* TASK OBJECTIVE
Below are entries; work out how many of their lines hold "files", giving only that number.

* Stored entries

--- START ---

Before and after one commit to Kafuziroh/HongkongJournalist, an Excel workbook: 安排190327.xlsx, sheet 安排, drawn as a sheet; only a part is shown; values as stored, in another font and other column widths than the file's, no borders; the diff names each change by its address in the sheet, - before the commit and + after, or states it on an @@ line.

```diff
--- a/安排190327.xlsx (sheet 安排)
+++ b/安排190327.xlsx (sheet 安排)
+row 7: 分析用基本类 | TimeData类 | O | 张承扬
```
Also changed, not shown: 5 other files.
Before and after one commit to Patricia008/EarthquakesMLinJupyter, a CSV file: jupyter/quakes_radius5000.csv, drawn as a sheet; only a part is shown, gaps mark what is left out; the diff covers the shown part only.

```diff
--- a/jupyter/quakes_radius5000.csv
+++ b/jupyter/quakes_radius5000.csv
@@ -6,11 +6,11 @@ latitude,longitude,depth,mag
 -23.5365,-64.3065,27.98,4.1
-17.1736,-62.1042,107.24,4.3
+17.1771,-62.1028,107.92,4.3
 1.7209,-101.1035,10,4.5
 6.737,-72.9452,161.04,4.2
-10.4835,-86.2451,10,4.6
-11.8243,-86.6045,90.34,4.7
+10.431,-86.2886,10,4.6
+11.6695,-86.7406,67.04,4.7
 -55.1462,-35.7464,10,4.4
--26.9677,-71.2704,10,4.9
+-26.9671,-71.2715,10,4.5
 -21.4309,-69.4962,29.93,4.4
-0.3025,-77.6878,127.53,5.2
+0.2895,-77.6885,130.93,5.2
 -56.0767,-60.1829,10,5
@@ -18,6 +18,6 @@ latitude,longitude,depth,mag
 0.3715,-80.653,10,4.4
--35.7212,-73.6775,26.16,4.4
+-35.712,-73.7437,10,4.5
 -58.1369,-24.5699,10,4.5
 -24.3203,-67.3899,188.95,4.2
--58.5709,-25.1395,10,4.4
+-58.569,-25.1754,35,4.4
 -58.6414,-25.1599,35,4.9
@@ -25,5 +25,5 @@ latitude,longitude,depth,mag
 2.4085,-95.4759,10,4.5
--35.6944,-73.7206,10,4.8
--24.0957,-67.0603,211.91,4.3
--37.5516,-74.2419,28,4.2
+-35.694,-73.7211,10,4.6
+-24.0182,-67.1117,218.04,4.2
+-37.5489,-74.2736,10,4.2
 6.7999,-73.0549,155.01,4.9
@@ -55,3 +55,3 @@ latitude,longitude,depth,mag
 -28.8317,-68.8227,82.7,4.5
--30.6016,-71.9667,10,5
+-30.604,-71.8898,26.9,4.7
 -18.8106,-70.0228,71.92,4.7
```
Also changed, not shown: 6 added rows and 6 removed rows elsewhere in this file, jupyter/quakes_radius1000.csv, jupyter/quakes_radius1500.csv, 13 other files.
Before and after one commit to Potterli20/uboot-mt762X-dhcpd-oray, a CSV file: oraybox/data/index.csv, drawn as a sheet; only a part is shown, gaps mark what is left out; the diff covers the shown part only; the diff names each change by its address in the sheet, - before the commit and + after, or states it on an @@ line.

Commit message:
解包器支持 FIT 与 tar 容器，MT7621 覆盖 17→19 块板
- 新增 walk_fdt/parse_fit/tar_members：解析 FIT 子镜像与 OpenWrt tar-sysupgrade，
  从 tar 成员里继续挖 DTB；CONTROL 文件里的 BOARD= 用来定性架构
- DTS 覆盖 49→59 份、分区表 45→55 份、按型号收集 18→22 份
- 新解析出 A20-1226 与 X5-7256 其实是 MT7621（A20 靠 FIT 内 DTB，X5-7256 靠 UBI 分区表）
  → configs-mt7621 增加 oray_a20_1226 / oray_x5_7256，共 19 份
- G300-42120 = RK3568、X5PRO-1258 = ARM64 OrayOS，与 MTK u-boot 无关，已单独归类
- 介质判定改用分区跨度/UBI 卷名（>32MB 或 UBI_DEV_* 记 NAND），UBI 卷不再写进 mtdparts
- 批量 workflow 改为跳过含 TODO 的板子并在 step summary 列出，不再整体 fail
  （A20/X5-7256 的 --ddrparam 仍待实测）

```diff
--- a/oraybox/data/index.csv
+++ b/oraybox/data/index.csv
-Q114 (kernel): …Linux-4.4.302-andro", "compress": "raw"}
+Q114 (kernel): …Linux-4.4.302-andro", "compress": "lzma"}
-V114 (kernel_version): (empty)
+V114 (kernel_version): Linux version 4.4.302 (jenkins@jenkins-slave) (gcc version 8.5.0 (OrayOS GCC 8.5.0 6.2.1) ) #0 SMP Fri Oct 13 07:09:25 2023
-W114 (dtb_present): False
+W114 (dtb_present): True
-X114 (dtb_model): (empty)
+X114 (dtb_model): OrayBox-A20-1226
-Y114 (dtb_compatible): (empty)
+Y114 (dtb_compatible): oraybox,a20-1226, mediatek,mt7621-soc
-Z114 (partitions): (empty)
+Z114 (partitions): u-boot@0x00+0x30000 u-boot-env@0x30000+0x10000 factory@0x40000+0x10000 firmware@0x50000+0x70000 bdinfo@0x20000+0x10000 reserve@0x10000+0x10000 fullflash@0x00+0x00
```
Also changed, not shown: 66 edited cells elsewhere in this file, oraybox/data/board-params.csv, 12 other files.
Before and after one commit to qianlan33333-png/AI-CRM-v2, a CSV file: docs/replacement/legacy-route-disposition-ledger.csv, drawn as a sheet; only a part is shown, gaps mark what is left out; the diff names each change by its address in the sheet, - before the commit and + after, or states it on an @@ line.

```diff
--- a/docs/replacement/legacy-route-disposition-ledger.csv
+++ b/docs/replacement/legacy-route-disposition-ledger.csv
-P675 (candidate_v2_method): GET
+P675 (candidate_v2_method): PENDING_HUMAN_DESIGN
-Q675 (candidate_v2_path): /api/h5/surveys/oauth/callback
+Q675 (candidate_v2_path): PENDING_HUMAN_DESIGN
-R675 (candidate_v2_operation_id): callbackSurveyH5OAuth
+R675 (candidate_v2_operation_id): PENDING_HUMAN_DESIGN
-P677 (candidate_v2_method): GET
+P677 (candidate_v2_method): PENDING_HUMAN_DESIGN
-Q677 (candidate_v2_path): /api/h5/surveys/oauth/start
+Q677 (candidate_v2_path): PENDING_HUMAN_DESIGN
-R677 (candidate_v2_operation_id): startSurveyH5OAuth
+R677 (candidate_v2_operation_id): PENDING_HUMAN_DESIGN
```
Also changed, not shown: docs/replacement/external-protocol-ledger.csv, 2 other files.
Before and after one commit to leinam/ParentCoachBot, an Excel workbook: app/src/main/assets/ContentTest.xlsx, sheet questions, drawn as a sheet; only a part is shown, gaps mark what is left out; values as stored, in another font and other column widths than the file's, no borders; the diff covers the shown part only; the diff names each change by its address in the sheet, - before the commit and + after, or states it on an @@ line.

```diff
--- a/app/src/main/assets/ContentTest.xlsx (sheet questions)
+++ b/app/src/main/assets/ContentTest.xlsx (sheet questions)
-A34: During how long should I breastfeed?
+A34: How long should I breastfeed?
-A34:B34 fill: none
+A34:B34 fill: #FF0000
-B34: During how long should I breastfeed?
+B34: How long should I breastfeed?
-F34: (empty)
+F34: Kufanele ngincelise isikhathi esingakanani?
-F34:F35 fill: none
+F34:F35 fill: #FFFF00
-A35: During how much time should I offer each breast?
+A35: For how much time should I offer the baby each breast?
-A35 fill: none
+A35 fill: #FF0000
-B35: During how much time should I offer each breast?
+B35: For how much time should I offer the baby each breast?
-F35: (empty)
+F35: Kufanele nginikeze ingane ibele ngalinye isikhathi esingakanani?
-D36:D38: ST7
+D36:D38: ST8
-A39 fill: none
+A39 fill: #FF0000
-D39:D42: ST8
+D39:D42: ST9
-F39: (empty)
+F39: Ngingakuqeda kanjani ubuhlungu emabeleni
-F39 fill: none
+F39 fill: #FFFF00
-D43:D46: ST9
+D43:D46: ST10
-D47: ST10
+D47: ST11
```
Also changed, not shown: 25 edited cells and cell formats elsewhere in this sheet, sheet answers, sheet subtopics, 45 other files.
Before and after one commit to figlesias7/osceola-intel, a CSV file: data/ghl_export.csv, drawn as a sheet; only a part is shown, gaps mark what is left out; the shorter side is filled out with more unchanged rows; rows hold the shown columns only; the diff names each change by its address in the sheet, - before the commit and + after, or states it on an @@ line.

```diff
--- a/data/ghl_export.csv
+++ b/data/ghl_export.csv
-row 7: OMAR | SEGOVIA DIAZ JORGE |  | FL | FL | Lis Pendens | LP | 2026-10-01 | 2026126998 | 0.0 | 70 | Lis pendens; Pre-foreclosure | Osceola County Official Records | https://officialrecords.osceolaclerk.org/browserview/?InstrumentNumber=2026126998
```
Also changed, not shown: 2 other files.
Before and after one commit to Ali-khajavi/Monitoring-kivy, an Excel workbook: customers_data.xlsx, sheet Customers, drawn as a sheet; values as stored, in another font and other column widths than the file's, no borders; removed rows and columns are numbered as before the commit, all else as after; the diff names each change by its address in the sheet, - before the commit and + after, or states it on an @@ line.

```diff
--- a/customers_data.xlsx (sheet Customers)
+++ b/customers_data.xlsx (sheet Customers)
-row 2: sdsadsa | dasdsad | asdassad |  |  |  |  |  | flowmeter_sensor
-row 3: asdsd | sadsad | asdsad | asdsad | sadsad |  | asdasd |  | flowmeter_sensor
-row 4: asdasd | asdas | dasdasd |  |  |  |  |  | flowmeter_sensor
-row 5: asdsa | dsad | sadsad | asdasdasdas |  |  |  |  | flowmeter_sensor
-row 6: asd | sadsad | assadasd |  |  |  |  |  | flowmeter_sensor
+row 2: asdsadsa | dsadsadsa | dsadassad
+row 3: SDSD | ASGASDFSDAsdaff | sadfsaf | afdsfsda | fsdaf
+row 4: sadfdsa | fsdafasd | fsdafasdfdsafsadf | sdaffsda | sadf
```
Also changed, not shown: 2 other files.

--- END ---

* THE ANSWER
7